One thing that really stood out to me about religion and spirituality in Japan is how intricately it is connected with nature. I’ll be writing a post about nature in Japan in a few days, but I almost wanted to combine it with this post.
Each spiritual site we visited had important elements of nature woven into it. At the Fushimi Inari Shrine in Kyoto, we walked through the famous red arches only to find ourselves on a winding forest path that took us to more humble stone shrines and a secluded waterfalls. In Nara, deer roam the park and shrines in harmony with human visitors.
Entrance to the Inari Shrines.
Hidden forest shrines.
Coming and Going at Inari.
It’s no surprise that nature plays a prominent role in the landscape of shrines and temples in Japan. Nature is an important aspect of Shinto, and in fact deity symbols are derived from nature. Nature similarly plays an important role in the practice of Buddhism.
Todaji Temple in Nara Park, where the deer roam freely. The Buddhist Temple is the largest wooden structure in the world.
The largest wooden structure is appropriately accompanied by the largest indoor Buddha in the world.
Kofukuji Temple, and the famous five story pagoda in Nara Park.
On the topic of Buddhism, the practice of zen seemed to be a prominent feature of Japan, at least from the perspective of a traveller. Zen gardens can be accessed all over the areas we visited, offering a quiet space among nature and calming architecture to meditate or reflect.
We were fortunate to visit a few zen gardens to enjoy a moment to rest our tired legs and enjoy the singing of cicadas against the quiet calm of the garden. One of the gardens we visited, the Daitokuji Zen Garden, actually prohibited photos which was a refreshing change from the clicks and poses of tourists (including ourselves) everywhere else.
The other garden we visited was part of Ryoanji, a Buddhist temple surrounded by forest and pond. Unfortunately, we had to rush through faster than we would have liked as the temple was closing.

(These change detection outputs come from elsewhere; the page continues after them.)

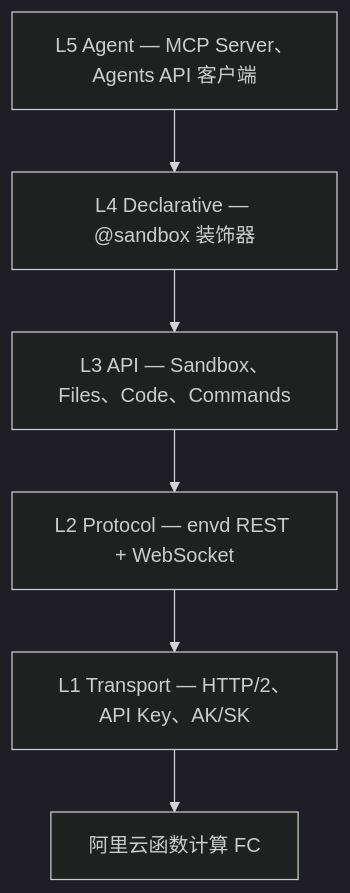
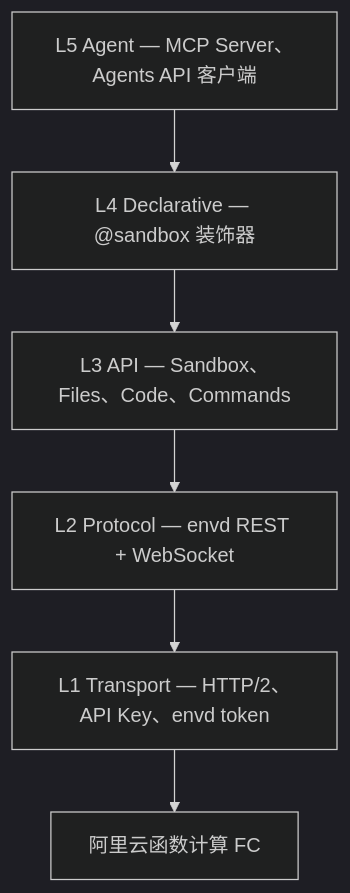
The diagram in README.zh-CN.md (Alibaba-Agent-Sandbox/python-sdk), drawn with Mermaid (dark theme) before and after one commit. The commit also changed 18 other files, not shown here.

````diff
--- a/README.zh-CN.md
+++ b/README.zh-CN.md
@@ -148,11 +148,11 @@
 ```mermaid
 graph TB
     L5["L5 Agent — MCP Server、Agents API 客户端"]
     L4["L4 Declarative — @sandbox 装饰器"]
     L3["L3 API — Sandbox、Files、Code、Commands"]
     L2["L2 Protocol — envd REST + WebSocket"]
-    L1["L1 Transport — HTTP/2、API Key、AK/SK"]
+    L1["L1 Transport — HTTP/2、API Key、envd token"]
     GW["阿里云函数计算 FC"]
 
     L5 --> L4 --> L3 --> L2 --> L1 --> GW
 ```
````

However, this was one of our favourite sites on the trip and I would highly recommend arriving here with plenty of time to contemplate through the forest and enjoy the quiet of the rock garden.
Another fantastic garden we visited was at the Shoren-in Temple in Kyoto. Located at the Northern end of Marayuma Park, the temple is easily accessed from Gion by a leisurely walk through the park.
What are your favourite spiritual sites in Japan?